Two further paintings, depicting St. Benedict (1758) and the Apotheosis of St. Peter Celestine (1750), painted respectively by the Bohemian painter Antonio Raphael Mengs and the Neapolitan Giovanni Conca, previously occupied the two ends of the transept. They are now on display in the Civic Museums of the Annunziata in Sulmona, together with other paintings from the abbey including a Madonna and Child, a Nursing Madonna with Saints and the altarpiece of Saint Catherine and Saint Lucia attributed to Giuseppe Simonelli, student and assistant of Luca Giordano, dating from the late 17th century.
The choir of the church leads through two entrance ways to the famous Caldora Chapel and, via a narrow staircase, to the small underground church.

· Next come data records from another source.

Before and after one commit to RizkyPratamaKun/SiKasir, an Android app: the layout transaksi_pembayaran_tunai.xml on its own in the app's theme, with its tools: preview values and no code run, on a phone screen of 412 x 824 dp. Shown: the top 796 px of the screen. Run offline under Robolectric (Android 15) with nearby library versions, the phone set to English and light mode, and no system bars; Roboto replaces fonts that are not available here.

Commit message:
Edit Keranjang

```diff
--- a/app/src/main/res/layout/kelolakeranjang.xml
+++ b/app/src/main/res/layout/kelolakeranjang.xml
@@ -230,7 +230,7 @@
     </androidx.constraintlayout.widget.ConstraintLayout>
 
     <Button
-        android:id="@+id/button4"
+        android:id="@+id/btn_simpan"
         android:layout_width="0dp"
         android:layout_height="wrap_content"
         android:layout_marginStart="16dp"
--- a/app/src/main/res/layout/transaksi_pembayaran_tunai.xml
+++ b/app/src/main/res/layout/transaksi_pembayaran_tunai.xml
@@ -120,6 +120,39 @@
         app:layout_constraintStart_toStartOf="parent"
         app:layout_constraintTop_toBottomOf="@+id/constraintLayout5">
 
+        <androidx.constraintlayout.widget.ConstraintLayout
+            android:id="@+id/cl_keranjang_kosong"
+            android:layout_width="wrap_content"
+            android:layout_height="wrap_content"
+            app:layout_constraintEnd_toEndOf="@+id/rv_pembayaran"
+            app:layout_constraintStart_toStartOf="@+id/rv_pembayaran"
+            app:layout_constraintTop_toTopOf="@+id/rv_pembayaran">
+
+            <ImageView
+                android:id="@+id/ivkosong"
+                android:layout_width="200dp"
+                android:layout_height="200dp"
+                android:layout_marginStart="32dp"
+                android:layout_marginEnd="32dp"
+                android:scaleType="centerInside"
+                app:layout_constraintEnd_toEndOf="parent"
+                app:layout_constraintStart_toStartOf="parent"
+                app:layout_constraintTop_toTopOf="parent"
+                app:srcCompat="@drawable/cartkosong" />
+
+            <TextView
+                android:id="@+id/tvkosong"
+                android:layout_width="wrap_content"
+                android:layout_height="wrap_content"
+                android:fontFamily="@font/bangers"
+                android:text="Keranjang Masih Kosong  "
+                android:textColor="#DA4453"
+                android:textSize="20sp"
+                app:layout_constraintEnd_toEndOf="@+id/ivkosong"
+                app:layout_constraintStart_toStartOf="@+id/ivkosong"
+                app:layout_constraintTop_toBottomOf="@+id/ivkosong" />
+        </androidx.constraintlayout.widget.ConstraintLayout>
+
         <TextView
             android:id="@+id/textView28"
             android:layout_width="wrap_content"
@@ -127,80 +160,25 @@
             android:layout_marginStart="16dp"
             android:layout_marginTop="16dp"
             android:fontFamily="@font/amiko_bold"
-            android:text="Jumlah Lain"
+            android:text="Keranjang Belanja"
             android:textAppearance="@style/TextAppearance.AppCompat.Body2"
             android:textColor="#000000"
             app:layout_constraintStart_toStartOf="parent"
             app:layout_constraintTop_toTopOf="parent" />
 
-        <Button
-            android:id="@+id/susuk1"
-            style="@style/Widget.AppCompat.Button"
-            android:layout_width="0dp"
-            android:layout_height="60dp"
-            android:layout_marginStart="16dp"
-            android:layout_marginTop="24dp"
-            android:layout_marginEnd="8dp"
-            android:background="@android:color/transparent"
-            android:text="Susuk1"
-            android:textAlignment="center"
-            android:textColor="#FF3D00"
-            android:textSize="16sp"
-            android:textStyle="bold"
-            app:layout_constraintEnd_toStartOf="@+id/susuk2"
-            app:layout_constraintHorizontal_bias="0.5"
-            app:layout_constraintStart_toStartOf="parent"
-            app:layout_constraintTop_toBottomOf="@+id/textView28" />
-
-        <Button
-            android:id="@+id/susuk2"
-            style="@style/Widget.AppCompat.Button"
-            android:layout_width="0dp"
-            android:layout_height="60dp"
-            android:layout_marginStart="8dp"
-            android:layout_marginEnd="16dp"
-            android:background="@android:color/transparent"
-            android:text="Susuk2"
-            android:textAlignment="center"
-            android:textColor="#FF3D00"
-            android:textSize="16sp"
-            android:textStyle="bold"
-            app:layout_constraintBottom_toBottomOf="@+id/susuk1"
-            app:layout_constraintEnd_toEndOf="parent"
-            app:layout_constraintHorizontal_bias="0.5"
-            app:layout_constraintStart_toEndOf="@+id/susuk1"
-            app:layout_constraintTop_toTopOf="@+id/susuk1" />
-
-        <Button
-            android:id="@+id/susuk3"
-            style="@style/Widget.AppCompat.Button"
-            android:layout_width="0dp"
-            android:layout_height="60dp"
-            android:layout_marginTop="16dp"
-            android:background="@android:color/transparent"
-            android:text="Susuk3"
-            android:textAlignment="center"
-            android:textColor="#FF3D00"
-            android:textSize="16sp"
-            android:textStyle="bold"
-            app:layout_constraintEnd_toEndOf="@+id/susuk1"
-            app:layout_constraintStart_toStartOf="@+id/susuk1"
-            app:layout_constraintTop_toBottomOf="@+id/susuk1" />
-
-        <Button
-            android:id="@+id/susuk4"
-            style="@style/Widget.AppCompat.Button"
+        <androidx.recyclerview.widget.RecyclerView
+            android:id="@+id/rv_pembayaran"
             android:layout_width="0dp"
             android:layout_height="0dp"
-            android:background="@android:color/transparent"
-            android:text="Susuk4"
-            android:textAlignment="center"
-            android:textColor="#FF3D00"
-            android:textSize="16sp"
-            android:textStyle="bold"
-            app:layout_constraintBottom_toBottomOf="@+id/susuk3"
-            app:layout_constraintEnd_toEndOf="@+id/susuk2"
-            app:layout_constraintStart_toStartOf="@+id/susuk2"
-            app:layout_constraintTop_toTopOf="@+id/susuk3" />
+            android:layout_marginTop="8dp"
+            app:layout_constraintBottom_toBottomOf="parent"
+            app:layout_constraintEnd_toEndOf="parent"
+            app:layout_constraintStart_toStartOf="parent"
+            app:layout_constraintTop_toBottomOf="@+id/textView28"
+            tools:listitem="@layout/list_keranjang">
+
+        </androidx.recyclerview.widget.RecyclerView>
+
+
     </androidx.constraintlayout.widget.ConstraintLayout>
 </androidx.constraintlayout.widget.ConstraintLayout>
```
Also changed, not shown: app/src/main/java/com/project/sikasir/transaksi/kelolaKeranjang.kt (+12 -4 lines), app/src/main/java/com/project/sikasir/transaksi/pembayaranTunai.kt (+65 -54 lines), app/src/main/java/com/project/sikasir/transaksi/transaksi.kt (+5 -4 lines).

The Cantelmo-Caldora ChapelBetter known simply as the Caldora chapel, this annex of the church houses in a niche the tomb created in 1412 by the German sculptor Gualtiero d’Alemagna which was commissioned by noblewoman Rita Cantelmo, the widow of Giovanni Antonio Caldora, for him and his three sons, Jacopo, Raimondo and Restaino. The latter is identifiable as the figure in armour lying on the sarcophagus, while in a panel placed below, the other three are shown kneeling.
The front of the casing, supported by columns decorated with vines, is divided into three panels carved in relief with the Coronation of the Virgin in the centre and groups of apostles and saints on the sides.
On the walls of the chapel there is an important series of paintings, with at its centre the Lamentation, which forms the background of the monument, in addition to the Nativity of the Virgin, and a warrior with halo. The other two walls show angelic hosts and twelve episodes from the life of Christ.
The unknown author was given the name Master of the Caldora Chapel, an artistic personality characterized by strong expressionism, which is particular evident in the main scene in the assimilation of pain of the two mothers, the Virgin and Rita Cantelmo, for the loss of their sons.
More recent studies suggest that the execution of the frescoes was almost contemporary with that of the sculpture and therefore the dating of the cycle should be at the beginning of the 15th century, if not precisely 1412 - the year of completion of the memorial.
The Crypt Under the presbytery of the church is a vast medieval crypt, with an irregular layout featuring columns with capitals painted with geometric patterns. In addition there are decorative bands and octagonal columns supporting the cross vault. On the perimeter wall is a fresco from the early 14th century, commonly accepted as St. Peter Celestine giving out the rule.